__Your task__. The answer must be every line of the records below that contains the word "commit", copied out.

__Data for the task__.
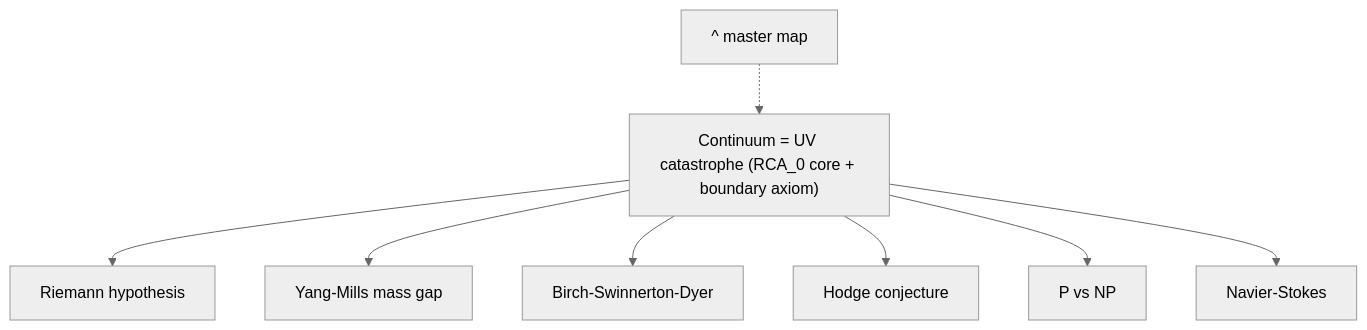
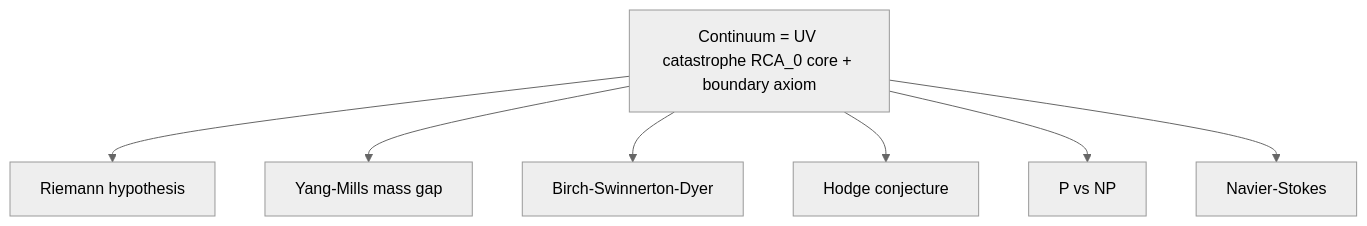
Before and after one commit to jimscarver/quantum-logical-framework: the tenth of 11 diagrams in FlowChart.md, drawn with Mermaid (neutral theme). The commit also changed other lines of this file, not shown here.

First line of the commit message:
FlowChart.md: drop sub-chart hub nodes + parentheses (GitHub render fixes)

````diff
--- a/FlowChart.md
+++ b/FlowChart.md
@@ -216,10 +216,10 @@
 ```mermaid
 flowchart TD
-  H9["^ master map"] -.-> CC["Continuum = UV catastrophe (RCA_0 core + boundary axiom)"]
+  CC["Continuum = UV catastrophe RCA_0 core + boundary axiom"]
   CC --> RH["Riemann hypothesis"]
   CC --> YM["Yang-Mills mass gap"]
   CC --> BS["Birch-Swinnerton-Dyer"]
   CC --> HOD["Hodge conjecture"]
   CC --> PN["P vs NP"]
   CC --> NV["Navier-Stokes"]
 ```
````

__Response area__.
Before and after one commit to jimscarver/quantum-logical-framework: the tenth of 11 diagrams in FlowChart.md, drawn with Mermaid (neutral theme). The commit also changed other lines of this file, not shown here.
First line of the commit message:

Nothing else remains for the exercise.